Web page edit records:
=== Section Start ===

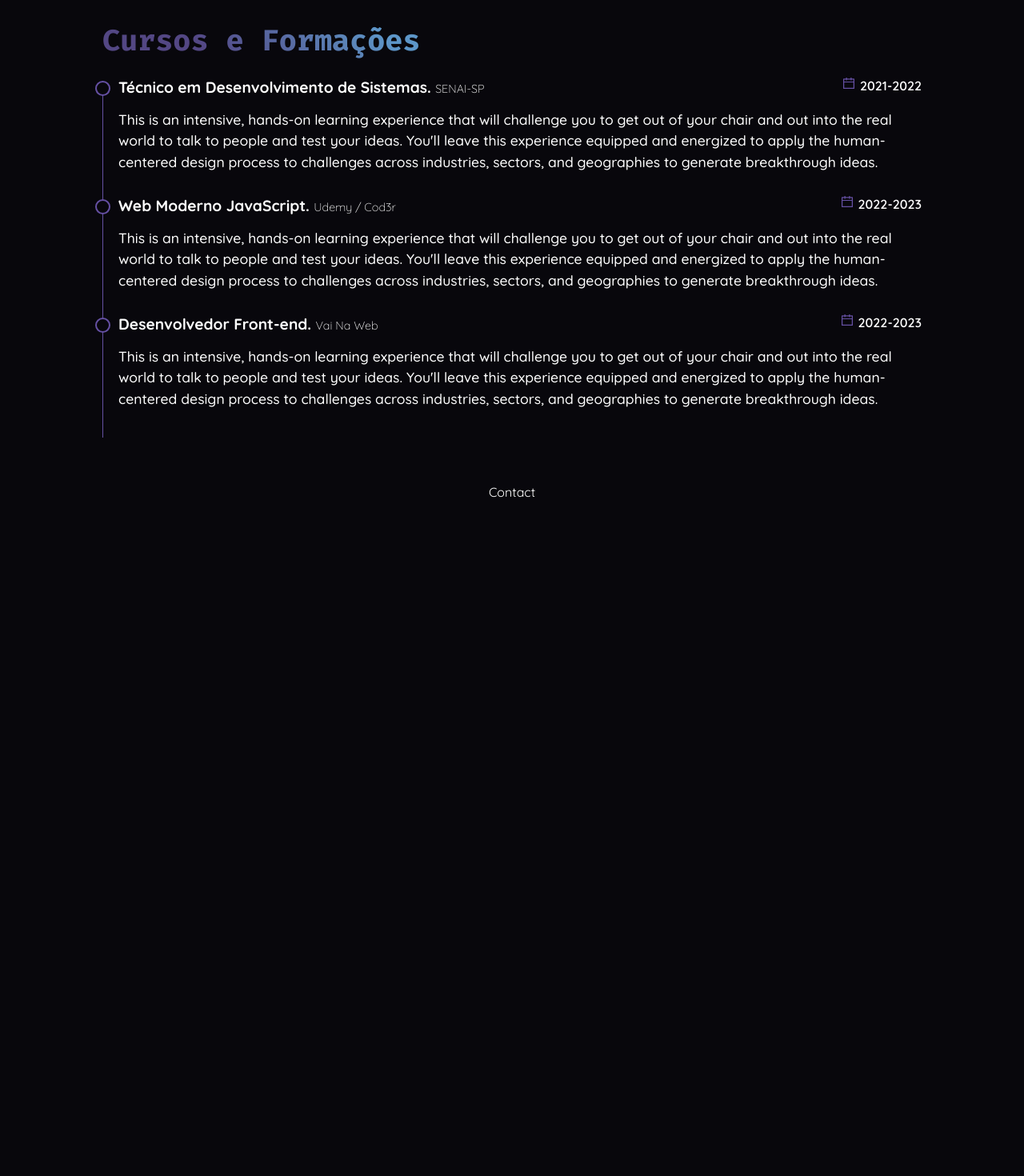
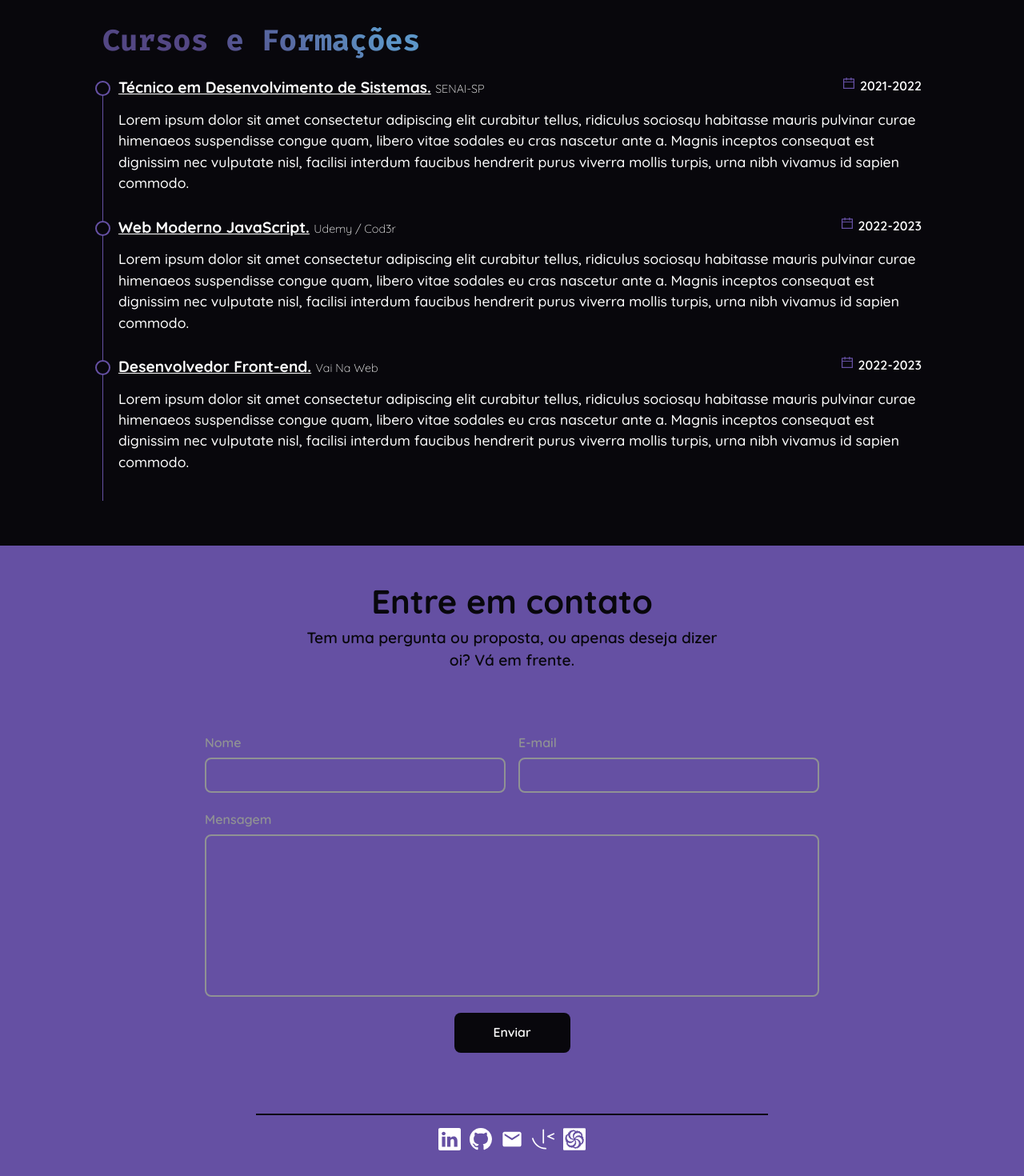
Before and after one commit to CauaRodrigues/portfolio, a React (Vite) app: page /about in a window 1280 px wide. Shown: the part 2680-4150 px from the top of the page at 80% size. Before the commit the page ends 3331 px from the top, so only its background shows below. Built offline with nearby package versions, Linux system fonts and the light colour scheme.

Commit message:
section contact

```diff
--- a/src/pages/About/index.jsx
+++ b/src/pages/About/index.jsx
@@ -22,6 +22,7 @@ export default function About() {
 const ContainerStyled = styled.main`
 	width: 100%;
 	padding: 24px 0;
+	padding-bottom: 0;
 	display: flex;
 	flex-direction: column;
 	align-items: center;
--- a/src/pages/About/sections/AboutMe/index.jsx
+++ b/src/pages/About/sections/AboutMe/index.jsx
@@ -1,9 +1,4 @@
 import React from "react";
-
-import { MdEmail } from "react-icons/md";
-import { BsLinkedin, BsGithub } from "react-icons/bs";
-import { SiFrontendmentor, SiCodewars } from "react-icons/si";
-
 import * as S from "./section.styled";
 
 export default function AboutMe() {
--- a/src/pages/About/sections/AboutMe/section.styled.jsx
+++ b/src/pages/About/sections/AboutMe/section.styled.jsx
@@ -37,12 +37,6 @@ export const TextContent = styled.div`
 		font-family: ${({ theme }) => theme.fonts.fm.fira_code};
 		letter-spacing: 2px;
 		font-size: min(3rem, 8vw);
-
-		/* @media (max-width: 780px) {
-			br {
-				display: none;
-			}
-		} */
 	}
 
 	p {
--- a/src/pages/About/sections/Contact/contact.styled.jsx
+++ b/src/pages/About/sections/Contact/contact.styled.jsx
@@ -0,0 +1,125 @@
+import styled from "styled-components";
+
+export const ContactSection = styled.section`
+	width: 100%;
+	min-height: 100vh;
+
+	display: flex;
+	flex-direction: column;
+	align-items: center;
+	justify-content: space-around;
+
+	background-color: ${({ theme }) => theme.colors.primary};
+`;
+
+export const ContactTitle = styled.div`
+	width: max-content;
+	display: flex;
+	flex-direction: column;
+	align-items: center;
+	text-align: center;
+	color: ${({ theme }) => theme.colors.main};
+
+	h2 {
+		font-size: min(2.6rem, 8vw);
+		font-weight: ${({ theme }) => theme.fonts.fw.bd};
+	}
+
+	p {
+		width: 80%;
+		font-size: min(1.2rem, 5vw);
+		font-weight: ${({ theme }) => theme.fonts.fw.sb};
+	}
+`;
+
+export const Form = styled.form`
+	width: 60%;
+	min-height: 50vh;
+	display: flex;
+	justify-content: space-between;
+	flex-direction: column;
+	align-items: center;
+	gap: 1.3rem;
+
+	.form__group-fields {
+		width: 100%;
+		display: flex;
+		gap: 1rem;
+	}
+`;
+
+export const FormGroup = styled.div`
+	width: 100%;
+	display: flex;
+	flex-direction: column-reverse;
+`;
+
+export const FormField = styled.input`
+	width: 100%;
+	padding: 8px;
+	margin-top: 7px;
+
+	background: transparent;
+	border: 2px solid ${({ theme }) => theme.colors.gray_dark};
+	border-radius: 8px;
+	outline: none;
+
+	font-size: min(1rem, 6vw);
+	font-weight: ${({ theme }) => theme.fonts.fw.sb};
+	color: ${({ theme }) => theme.colors.light};
+
+	&:valid,
+	&:focus {
+		& ~ .form__label {
+			color: ${({ theme }) => theme.colors.light};
+			font-weight: ${({ theme }) => theme.fonts.fw.bd};
+		}
+
+		border-width: 3px;
+		border-color: ${({ theme }) => theme.colors.light};
+	}
+`;
+
+export const FormLabel = styled.label`
+	color: ${({ theme }) => theme.colors.gray_dark};
+	font-weight: ${({ theme }) => theme.fonts.fw.sb};
+`;
+
+export const FormGroupMessage = styled(FormGroup)`
+	flex: 1;
+`;
+
+export const FormMessage = styled(FormField)`
+	flex: 1;
+	padding: 12px;
+	resize: none;
+`;
+
+export const SocialMedias = styled.div`
+	width: 50%;
+	display: flex;
+	flex-direction: column;
+	align-items: center;
+	justify-content: center;
+	gap: 1rem;
+`;
+
+export const Divider = styled.div`
+	height: 2px;
+	width: 100%;
+	background-color: ${({ theme }) => theme.colors.main};
+`;
+
+export const LinksIcons = styled.div`
+	display: flex;
+	gap: 0.7rem;
+
+	a {
+		color: ${({ theme }) => theme.colors.light};
+		transition: ease-in-out 1s;
+
+		&:hover {
+			color: ${({ theme }) => theme.colors.primary_dark};
+		}
+	}
+`;
--- a/src/pages/About/sections/Contact/index.jsx
+++ b/src/pages/About/sections/Contact/index.jsx
@@ -1,5 +1,120 @@
 import React from "react";
+import { MdEmail } from "react-icons/md";
+import { BsLinkedin, BsGithub } from "react-icons/bs";
+import { SiFrontendmentor, SiCodewars } from "react-icons/si";
+import { StyledButton } from "@styled/components/Button";
+import * as S from "./contact.styled";
+import { useTheme } from "styled-components";
 
 export default function Contact() {
-	return <div>Contact</div>;
+	const { colors } = useTheme();
+
+	return (
+		<S.ContactSection>
+			<S.ContactTitle>
+				<h2>Entre em contato</h2>
+
+				<p>
+					Tem uma pergunta ou proposta, ou apenas deseja dizer oi? Vá em frente.
+				</p>
+			</S.ContactTitle>
+
+			<S.Form>
+				<div className="form__group-fields">
+					<S.FormGroup>
+						<S.FormField
+							type="text"
+							name="name"
+							id="name"
+							autoComplete="off"
+							required
+						/>
+						<S.FormLabel className="form__label" htmlFor="name">
+							Nome
+						</S.FormLabel>
+					</S.FormGroup>
+
+					<S.FormGroup>
+						<S.FormField
+							type="email"
+							name="email"
+							id="email"
+							autoComplete="off"
+							required
+						/>
+						<S.FormLabel className="form__label" htmlFor="email">
+							E-mail
+						</S.FormLabel>
+					</S.FormGroup>
+				</div>
+
+				<S.FormGroupMessage>
+					<S.FormMessage
+						as="textarea"
+						name="message"
+						id="message"
+						required
+					></S.FormMessage>
+					<S.FormLabel className="form__label" htmlFor="email">
+						Mensagem
+					</S.FormLabel>
+				</S.FormGroupMessage>
+
+				<StyledButton
+					bgColor={colors.main}
+					color={colors.light}
+					width={145}
+					onClick={() => console.log("Email enviado")}
+				>
+					Enviar
+				</StyledButton>
+			</S.Form>
+
+			<S.SocialMedias>
+				<S.Divider />
+
+				<S.LinksIcons>
+					<a
+						href="https://www.linkedin.com/in/cauaassis/"
+						target="_blank"
+						rel="noopener noreferrer"
+					>
+						<BsLinkedin size={28} />
+					</a>
+
+					<a
+						href="https://github.com/CauaRodrigues"
+						target="_blank"
+						rel="noopener noreferrer"
+					>
+						<BsGithub size={28} />
+					</a>
+
+					<a
+						href="mailto:assis.developer@gmail.com"
+						target="_blank"
+						rel="noopener noreferrer"
+					>
+						<MdEmail size={28} />
+					</a>
+
+					<a
+						href="https://www.frontendmentor.io/profile/CauaRodrigues"
+						target="_blank"
+						rel="noopener noreferrer"
+					>
+						<SiFrontendmentor size={28} />
+					</a>
+
+					<a
+						href="https://www.codewars.com/users/akamatu"
+						target="_blank"
+						rel="noopener noreferrer"
+					>
+						<SiCodewars size={28} />
+					</a>
+				</S.LinksIcons>
+			</S.SocialMedias>
+		</S.ContactSection>
+	);
 }
--- a/src/pages/About/sections/Courses/index.jsx
+++ b/src/pages/About/sections/Courses/index.jsx
@@ -14,7 +14,14 @@ export default function Courses() {
 				<S.Item>
 					<S.TopItem>
 						<h3>
-							Técnico em Desenvolvimento de Sistemas. <span>SENAI-SP</span>
+							<a
+								href="https://suicobrasileira.sp.senai.br/curso/85566/115/tecnico-em-desenvolvimento-de-sistemas"
+								target="_blank"
+								rel="noopener noreferrer"
+							>
+								Técnico em Desenvolvimento de Sistemas.
+							</a>{" "}
+							<span>SENAI-SP</span>
 						</h3>
 
 						<S.DateItem>
@@ -24,19 +31,26 @@ export default function Courses() {
 					</S.TopItem>
 
 					<S.DescriptionItem>
-						This is an intensive, hands-on learning experience that will
-						challenge you to get out of your chair and out into the real world
-						to talk to people and test your ideas. You'll leave this experience
-						equipped and energized to apply the human-centered design process to
-						challenges across industries, sectors, and geographies to generate
-						breakthrough ideas.
+						Lorem ipsum dolor sit amet consectetur adipiscing elit curabitur
+						tellus, ridiculus sociosqu habitasse mauris pulvinar curae himenaeos
+						suspendisse congue quam, libero vitae sodales eu cras nascetur ante
+						a. Magnis inceptos consequat est dignissim nec vulputate nisl,
+						facilisi interdum faucibus hendrerit purus viverra mollis turpis,
+						urna nibh vivamus id sapien commodo.
 					</S.DescriptionItem>
 				</S.Item>
 
 				<S.Item>
 					<S.TopItem>
 						<h3>
-							Web Moderno JavaScript. <span>Udemy / Cod3r</span>
+							<a
+								href="https://www.udemy.com/course/curso-web/"
+								target="_blank"
+								rel="noopener noreferrer"
+							>
+								Web Moderno JavaScript.
+							</a>{" "}
+							<span>Udemy / Cod3r</span>
 						</h3>
 
 						<S.DateItem>
@@ -46,19 +60,26 @@ export default function Courses() {
 					</S.TopItem>
 
 					<S.DescriptionItem>
-						This is an intensive, hands-on learning experience that will
-						challenge you to get out of your chair and out into the real world
-						to talk to people and test your ideas. You'll leave this experience
-						equipped and energized to apply the human-centered design process to
-						challenges across industries, sectors, and geographies to generate
-						breakthrough ideas.
+						Lorem ipsum dolor sit amet consectetur adipiscing elit curabitur
+						tellus, ridiculus sociosqu habitasse mauris pulvinar curae himenaeos
+						suspendisse congue quam, libero vitae sodales eu cras nascetur ante
+						a. Magnis inceptos consequat est dignissim nec vulputate nisl,
+						facilisi interdum faucibus hendrerit purus viverra mollis turpis,
+						urna nibh vivamus id sapien commodo.
 					</S.DescriptionItem>
 				</S.Item>
 
 				<S.Item>
 					<S.TopItem>
 						<h3>
-							Desenvolvedor Front-end. <span>Vai na web</span>
+							<a
+								href="https://vainaweb.com.br/"
+								target="_blank"
+								rel="noopener noreferrer"
+							>
+								Desenvolvedor Front-end.
+							</a>{" "}
+							<span>Vai na web</span>
 						</h3>
 
 						<S.DateItem>
@@ -68,12 +89,12 @@ export default function Courses() {
 					</S.TopItem>
 
 					<S.DescriptionItem>
-						This is an intensive, hands-on learning experience that will
-						challenge you to get out of your chair and out into the real world
-						to talk to people and test your ideas. You'll leave this experience
-						equipped and energized to apply the human-centered design process to
-						challenges across industries, sectors, and geographies to generate
-						breakthrough ideas.
+						Lorem ipsum dolor sit amet consectetur adipiscing elit curabitur
+						tellus, ridiculus sociosqu habitasse mauris pulvinar curae himenaeos
+						suspendisse congue quam, libero vitae sodales eu cras nascetur ante
+						a. Magnis inceptos consequat est dignissim nec vulputate nisl,
+						facilisi interdum faucibus hendrerit purus viverra mollis turpis,
+						urna nibh vivamus id sapien commodo.
 					</S.DescriptionItem>
 				</S.Item>
 			</S.List>
--- a/src/pages/About/sections/Courses/section.styled.jsx
+++ b/src/pages/About/sections/Courses/section.styled.jsx
@@ -60,6 +60,14 @@ export const TopItem = styled.div`
 	h3 {
 		font-size: min(1.2rem, 6.5vw);
 		font-weight: ${({ theme }) => theme.fonts.fw.bd};
+		color: ${({ theme }) => theme.colors.text};
+
+		a {
+			color: inherit;
+			font-weight: inherit;
+			font-size: inherit;
+			text-decoration: underline;
+		}
 
 		span {
 			font-weight: ${({ theme }) => theme.fonts.fw.th};
--- a/src/styles/components/Button.jsx
+++ b/src/styles/components/Button.jsx
@@ -1,6 +1,7 @@
 import styled from "styled-components";
 
 export const StyledButton = styled.button`
+	width: ${(props) => `${props.width}px` || "auto"};
 	padding: 13px 18px;
 
 	background-color: ${({ bgColor }) => bgColor || "transparent"};
--- a/src/styles/theme.jsx
+++ b/src/styles/theme.jsx
@@ -7,6 +7,7 @@ const colors = {
 	light: "#ffffff",
 	black: "#000000",
 	gray: "#8f9ba8",
+	gray_dark: "#909294",
 	blur: "rgba(114, 92, 177, .14)",
 };
 
```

=== Section End ===

Task directions -
Using the records above, report how many lines include "border", with no words around the number.

Output for this exercise -
4